It turns out that Ride 3, coming this November from Italian developers Milestone features the largest bike roster in any game. I’m no bike nut, but this looks to be approaching GT Sport levels of care attention. There will be over 230 bikes available at launch, ranging from a classic 500cc Honda from 1966 made famous by Mike Hailwood to the all-new Ducati Pangiale v4.
There was quite an extensive number of bikes available during the EGX demo, so my first choice was based on a combination of looks, and name. I chose well with a variant of the Kawasaki Ninja, a full sports bike, one that was about to take my poor rider for the trip of a lifetime. I set out on my Ninja to the stunning Lake Garda route and to my amazement, I overtook some of the AI racers on the race to the first corner!
But, being a track set on the tight, twisty roads around Lake Garda, I slightly underestimated the breaking and handling requirements. For my first taste of Ride 3, I had chosen one of the most challenging combinations of bike, and track. I fought valiantly, and after my three laps of the Italian scenery, my rider had fallen off a dozen times, would have been dead long ago if this was Trials, but was still standing. I’m so pleased there is a replay mode in this game, as I will be recording all my insane crashes for your viewing pleasure.
Struggling with the power of the Ninja, I took a flavour on a Naked bike. Who knew there were so many different types of bikes? If there is one thing I’ll take away from my hands-on with this demo, it is that the full game will educate me in bikes like in the same way that GT Sport does for cars.
I took my new bike for a spin on the south loop of the famous Isle of Man TT circuit. If I thought Lake Garda was good looking, racing through a rainy Isle of Man was another experience entirely. The weather effects looked visually superb, and I have no doubt that with more experience of the game (or with less assists), I would have felt every puddle underneath the tyres. I crashed less here than in Italy, but that might just be because I set the race to a single-lap.
I also ventured to Brands Hatch, and took in the scary and challenging night route around Macau. That was intense, and makes me seriously wonder how sane professional bike riders are. Both looked great, and showed off the wonderful variety of tracks present in Ride 3.
There looks set to be plenty for budding Alessandro Rossi’s to sink their teeth into with the singleplayer career mode. Ditching traditional career mode structures, Ride 3 has a series of over 50 magazines to explore, each offering unique experiences, and promising to reveal more about the history of motorbike racing, and the bikes you’re riding. Unfortunately, this mode wasn’t available during the demo at EGX, but it sounds like the kind of depth and detail that will appeal to the true bike fans.

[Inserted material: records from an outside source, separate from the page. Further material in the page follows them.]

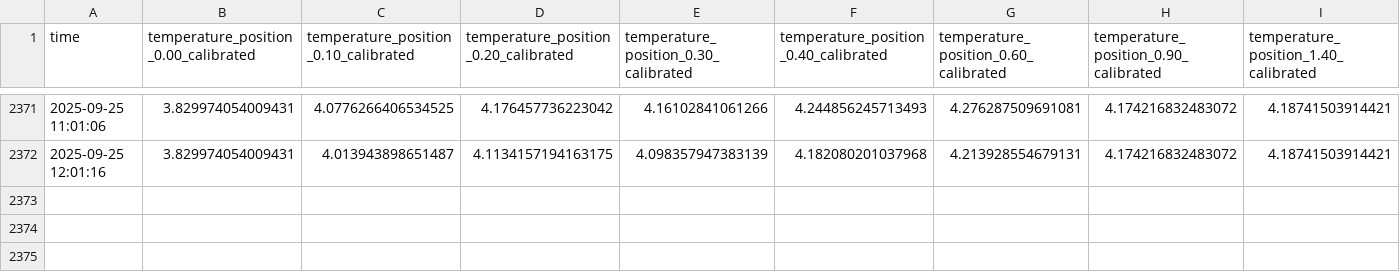
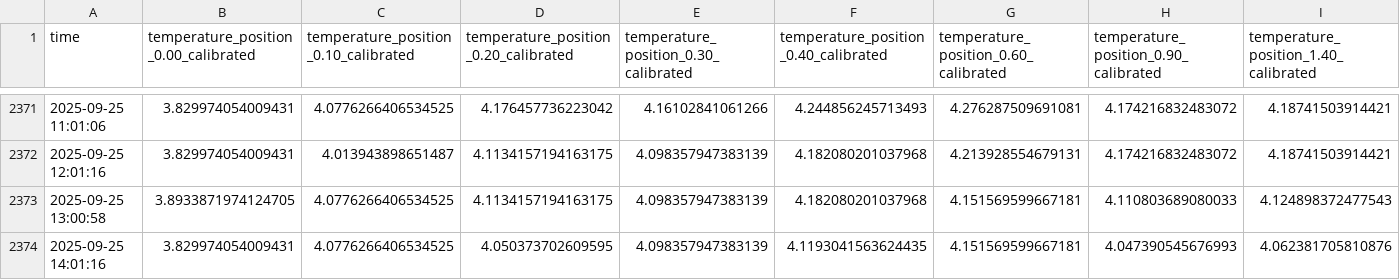
Before and after one commit to jerabaul29/2025_IWOOS_id3_data, a CSV file: temp_data_2025_IWOOS_id3.csv, drawn as a sheet; only a part is shown, gaps mark what is left out; rows hold the shown columns only; the diff names each change by its address in the sheet, - before the commit and + after, or states it on an @@ line.

Commit message:
Push data

```diff
--- a/temp_data_2025_IWOOS_id3.csv
+++ b/temp_data_2025_IWOOS_id3.csv
+row 2373: 2025-09-25 13:00:58 | 3.8933871974124705 | 4.0776266406534525 | 4.1134157194163175 | 4.098357947383139 | 4.182080201037968 | 4.151569599667181 | 4.110803689080033 | 4.124898372477543
+row 2374: 2025-09-25 14:01:16 | 3.829974054009431 | 4.0776266406534525 | 4.050373702609595 | 4.098357947383139 | 4.1193041563624435 | 4.151569599667181 | 4.047390545676993 | 4.062381705810876
```
Also changed, not shown: wavestat_data_2025_IWOOS_id3.csv, 1 other file.
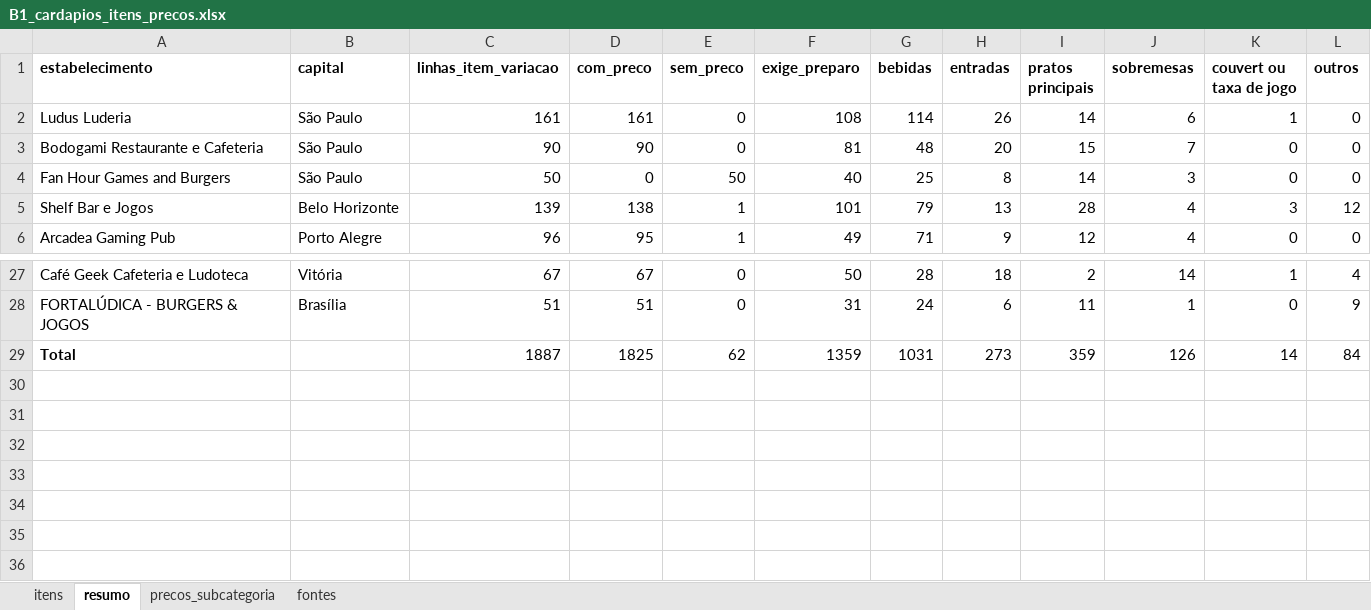
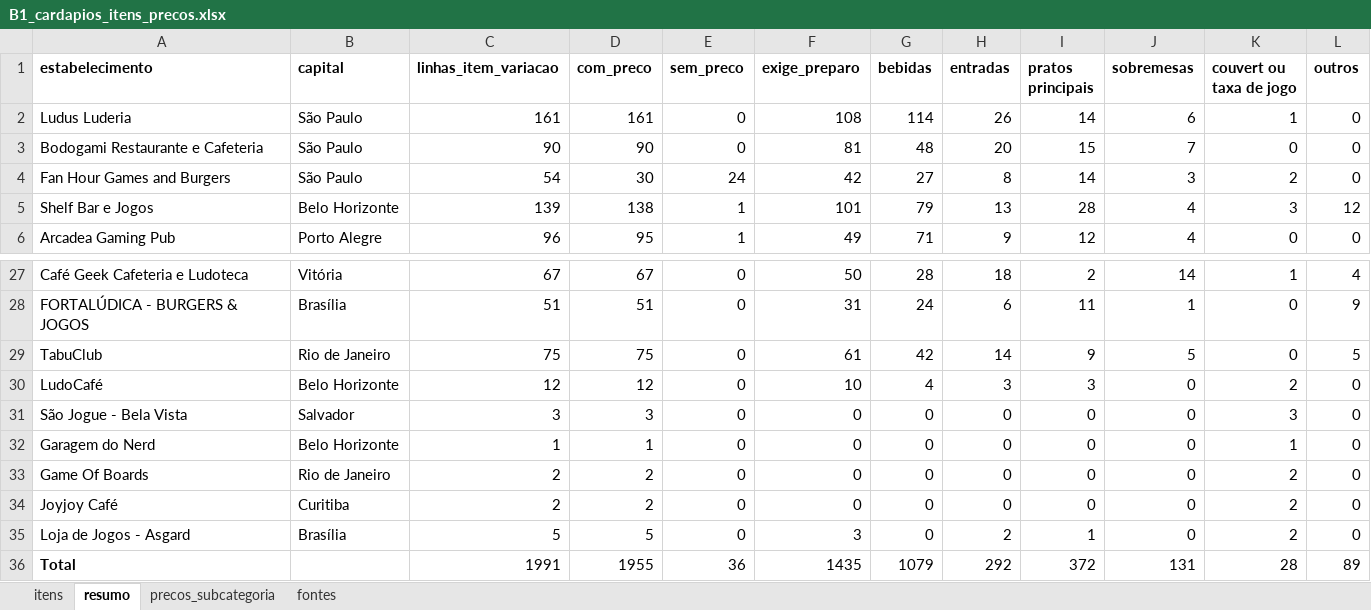
Before and after one commit to eusouopeu/luderia-tcc, an Excel workbook: dados/[B1] Estabelecimentos e cardapios/cardapios/B1_cardapios_itens_precos.xlsx, sheet resumo, drawn as a sheet; only a part is shown, gaps mark what is left out; values as stored, in another font and other column widths than the file's, no borders; addresses are those after the commit; the diff names each change by its address in the sheet, - before the commit and + after, or states it on an @@ line.

```diff
--- a/dados/[B1] Estabelecimentos e cardapios/cardapios/B1_cardapios_itens_precos.xlsx (sheet resumo)
+++ b/dados/[B1] Estabelecimentos e cardapios/cardapios/B1_cardapios_itens_precos.xlsx (sheet resumo)
-C4 (linhas_item_variacao): 50
+C4 (linhas_item_variacao): 54
-D4 (com_preco): 0
+D4 (com_preco): 30
-E4 (sem_preco): 50
+E4 (sem_preco): 24
-F4 (exige_preparo): 40
+F4 (exige_preparo): 42
-G4 (bebidas): 25
+G4 (bebidas): 27
-K4 (couvert ou taxa de jogo): 0
+K4 (couvert ou taxa de jogo): 2
+row 29: TabuClub | Rio de Janeiro | 75 | 75 | 0 | 61 | 42 | 14 | 9 | 5 | 0 | 5
+row 30: LudoCafé | Belo Horizonte | 12 | 12 | 0 | 10 | 4 | 3 | 3 | 0 | 2 | 0
+row 31: São Jogue - Bela Vista | Salvador | 3 | 3 | 0 | 0 | 0 | 0 | 0 | 0 | 3 | 0
+row 32: Garagem do Nerd | Belo Horizonte | 1 | 1 | 0 | 0 | 0 | 0 | 0 | 0 | 1 | 0
+row 33: Game Of Boards | Rio de Janeiro | 2 | 2 | 0 | 0 | 0 | 0 | 0 | 0 | 2 | 0
+row 34: Joyjoy Café | Curitiba | 2 | 2 | 0 | 0 | 0 | 0 | 0 | 0 | 2 | 0
+row 35: Loja de Jogos - Asgard | Brasília | 5 | 5 | 0 | 3 | 0 | 2 | 1 | 0 | 2 | 0
-C36 (linhas_item_variacao): 1887
+C36 (linhas_item_variacao): 1991
-D36 (com_preco): 1825
+D36 (com_preco): 1955
-E36 (sem_preco): 62
+E36 (sem_preco): 36
-F36 (exige_preparo): 1359
+F36 (exige_preparo): 1435
-G36 (bebidas): 1031
+G36 (bebidas): 1079
-H36 (entradas): 273
+H36 (entradas): 292
-I36 (pratos principais): 359
+I36 (pratos principais): 372
-J36 (sobremesas): 126
+J36 (sobremesas): 131
-K36 (couvert ou taxa de jogo): 14
+K36 (couvert ou taxa de jogo): 28
-L36 (outros): 84
+L36 (outros): 89
```
Also changed, not shown: sheet itens, sheet fontes, sheet precos_subcategoria, 15 other files.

I will always choose four wheels over two, but Ride 3 has a real thrill to it, especially with tests like the Isle of Man sitting alongside a classic like Laguna Seca.
Ride everything, feel everything.